Situated in the spectacular former Alexander Hamilton U.S. Customs House (1907), the National Museum of the American Indian is one of the country’s finest collections of Native American art. The focus of its million-plus items, as well as its programs, is on culture rather than history.
21. New York Public Library
New York’s most famous library, also known as the Stephen A. Schwarzman Building, is situated in a grand Beaux-Arts icon east of Times Square. Fronted by marble lions named “Patience” and “Fortitude,” it’s a jaw-dropper to walk through – particularly the reading room fit for 500 patrons poring over tomes under the library’s original Carrère and Hastings lamps. There are exhibits too, including a copy of the original Declaration of Independence, a Gutenberg Bible, plus 431,000 old maps. Free tours take place at 11am and 2pm Monday to Saturday, with an exhibition tour at 2pm on Sunday.
22. Shakespeare at Sunset

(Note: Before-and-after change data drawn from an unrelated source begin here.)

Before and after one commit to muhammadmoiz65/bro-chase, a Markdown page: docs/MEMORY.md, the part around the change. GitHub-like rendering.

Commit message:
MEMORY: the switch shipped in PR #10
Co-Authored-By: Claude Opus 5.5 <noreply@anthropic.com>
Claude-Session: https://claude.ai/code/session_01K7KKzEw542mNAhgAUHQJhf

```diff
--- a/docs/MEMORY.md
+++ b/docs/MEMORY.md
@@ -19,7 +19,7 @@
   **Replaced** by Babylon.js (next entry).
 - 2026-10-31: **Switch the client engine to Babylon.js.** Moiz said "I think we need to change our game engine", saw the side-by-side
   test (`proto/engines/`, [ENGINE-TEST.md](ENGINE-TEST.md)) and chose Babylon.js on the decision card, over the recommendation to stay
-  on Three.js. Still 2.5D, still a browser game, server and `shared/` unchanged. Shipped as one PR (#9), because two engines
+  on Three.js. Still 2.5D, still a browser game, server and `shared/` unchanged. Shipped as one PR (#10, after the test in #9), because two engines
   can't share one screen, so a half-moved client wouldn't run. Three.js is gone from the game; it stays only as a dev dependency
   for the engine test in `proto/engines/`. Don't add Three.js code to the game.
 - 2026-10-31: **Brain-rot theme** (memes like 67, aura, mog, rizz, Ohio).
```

You can try your luck to win free tickets to Shakespeare in the Park, managed by The Public Theatre, via the digital lottery and standby lines, but just in case you don’t win, you can also get your fix of the Bard – with some romantic lighting – at Shakespeare at Sunset, hosted by New York Classical Theatre at non-traditional public venues across the city, including the Brooklyn waterfront.
23. New York Earth Room
Now for something completely different. The Earth Room, Walter De Maria’s 1977 art installation, is a single room filled with 280,000 pounds of dirt, combining the framework of an ordinary office with the scent of a wet forest. Strange? A little. Memorable? Definitely.
24. Socrates Sculpture Park
Overlooking Roosevelt Island and the Upper East Side on the East River, the former landfill site turned Socrates Sculpture Park is a playful and free outdoor museum and public park with large-scale interactive sculptures and multimedia art installations. On Wednesdays in the summer, free movie screenings take place, with an emphasis on foreign films, preceded by corresponding music and cultural performances.
25. Staten Island Ferry
The Statue of Liberty is a must-see, but the ferry tours there start at $18 for adults. Enter the Staten Island Ferry, which cuts across the New York Harbor 24 hours a day, 7 days a week, offering a stellar view of Lady Liberty, for absolutely free (and bonus: there’s food and drinks for sale on board). Having been in service since 1905, the ferry carries 19 million people across the harbor each year.
This article was originally published by Mikki Brammer in 2011, and last updated in August 2021.